● **Edit difference data**
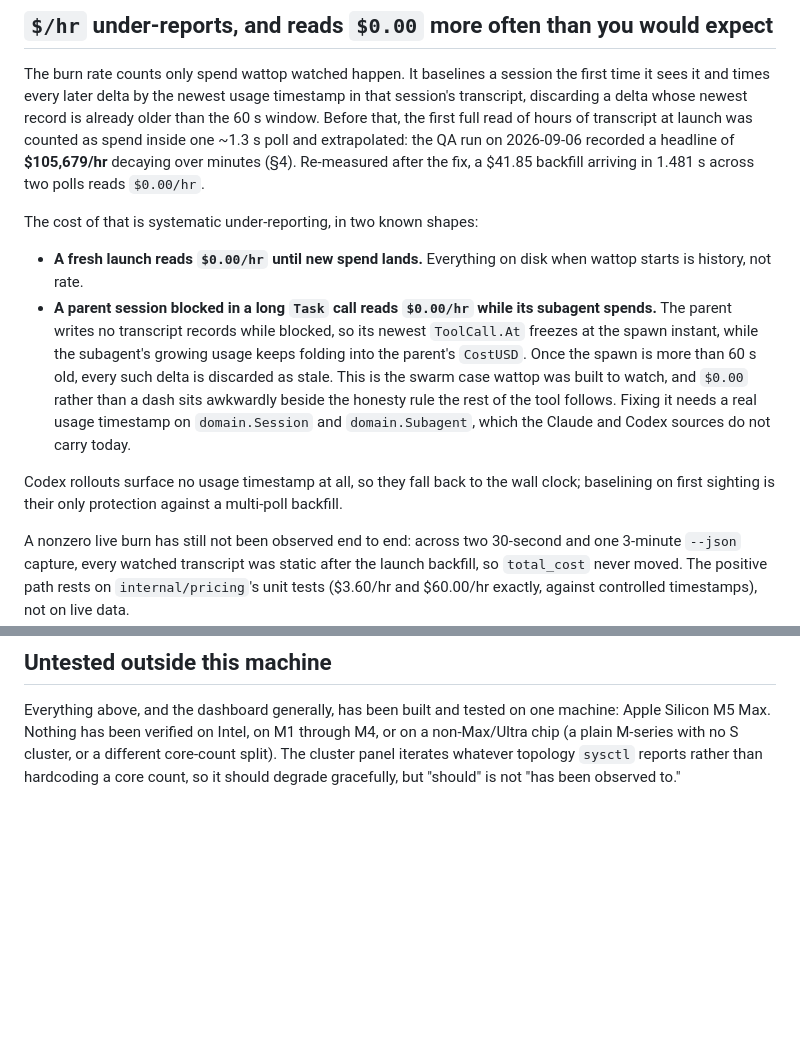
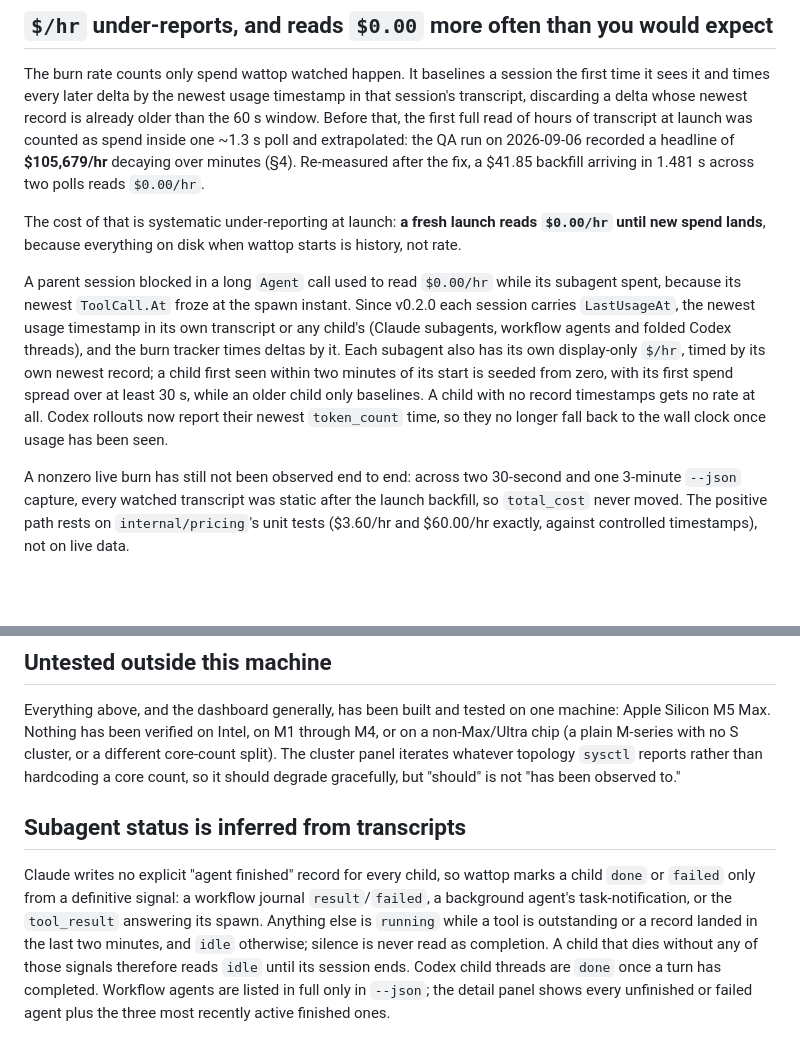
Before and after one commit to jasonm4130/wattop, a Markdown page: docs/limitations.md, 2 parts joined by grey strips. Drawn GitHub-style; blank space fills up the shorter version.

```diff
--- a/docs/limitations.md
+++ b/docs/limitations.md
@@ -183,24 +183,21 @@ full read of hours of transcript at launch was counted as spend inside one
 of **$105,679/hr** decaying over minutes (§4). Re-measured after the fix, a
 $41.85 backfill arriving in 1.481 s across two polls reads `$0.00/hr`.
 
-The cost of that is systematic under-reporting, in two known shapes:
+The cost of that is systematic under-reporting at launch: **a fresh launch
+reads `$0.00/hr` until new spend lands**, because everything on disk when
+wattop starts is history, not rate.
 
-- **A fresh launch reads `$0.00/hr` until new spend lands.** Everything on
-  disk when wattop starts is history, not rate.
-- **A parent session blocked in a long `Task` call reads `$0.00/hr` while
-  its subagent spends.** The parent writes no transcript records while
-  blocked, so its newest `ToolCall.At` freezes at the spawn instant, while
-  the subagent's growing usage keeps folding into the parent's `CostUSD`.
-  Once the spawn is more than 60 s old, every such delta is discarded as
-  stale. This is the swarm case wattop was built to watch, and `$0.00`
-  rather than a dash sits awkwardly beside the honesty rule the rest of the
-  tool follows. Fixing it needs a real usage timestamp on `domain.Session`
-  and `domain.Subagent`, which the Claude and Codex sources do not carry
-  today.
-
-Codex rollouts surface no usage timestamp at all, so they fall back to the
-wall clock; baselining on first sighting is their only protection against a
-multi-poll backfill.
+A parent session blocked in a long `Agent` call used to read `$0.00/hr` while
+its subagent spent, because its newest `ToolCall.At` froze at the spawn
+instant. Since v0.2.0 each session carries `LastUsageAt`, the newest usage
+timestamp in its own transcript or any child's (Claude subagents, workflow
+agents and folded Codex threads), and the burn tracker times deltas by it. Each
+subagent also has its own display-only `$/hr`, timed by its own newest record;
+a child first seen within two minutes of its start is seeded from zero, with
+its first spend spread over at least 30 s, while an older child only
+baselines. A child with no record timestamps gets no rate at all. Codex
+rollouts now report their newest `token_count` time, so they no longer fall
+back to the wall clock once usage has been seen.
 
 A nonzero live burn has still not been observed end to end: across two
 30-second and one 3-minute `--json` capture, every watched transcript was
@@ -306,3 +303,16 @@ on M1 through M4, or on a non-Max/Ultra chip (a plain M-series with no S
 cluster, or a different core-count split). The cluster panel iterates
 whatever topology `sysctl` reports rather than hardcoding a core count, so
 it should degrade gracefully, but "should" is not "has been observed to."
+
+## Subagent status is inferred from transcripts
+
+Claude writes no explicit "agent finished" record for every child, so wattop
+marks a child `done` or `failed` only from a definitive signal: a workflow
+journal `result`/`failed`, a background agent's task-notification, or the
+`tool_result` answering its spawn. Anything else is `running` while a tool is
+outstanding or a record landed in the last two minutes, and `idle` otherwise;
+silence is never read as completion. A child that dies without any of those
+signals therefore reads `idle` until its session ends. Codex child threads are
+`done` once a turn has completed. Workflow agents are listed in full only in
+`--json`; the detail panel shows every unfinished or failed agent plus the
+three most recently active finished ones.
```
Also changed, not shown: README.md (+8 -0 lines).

● **Exercise goal**
The string "while" marks the lines to copy; report each of them from the data above.

● **Response to this task**
-- **A parent session blocked in a long `Task` call reads `$0.00/hr` while
-  its subagent spends.** The parent writes no transcript records while
-  blocked, so its newest `ToolCall.At` freezes at the spawn instant, while
+A parent session blocked in a long `Agent` call used to read `$0.00/hr` while
+its first spend spread over at least 30 s, while an older child only
+`tool_result` answering its spawn. Anything else is `running` while a tool is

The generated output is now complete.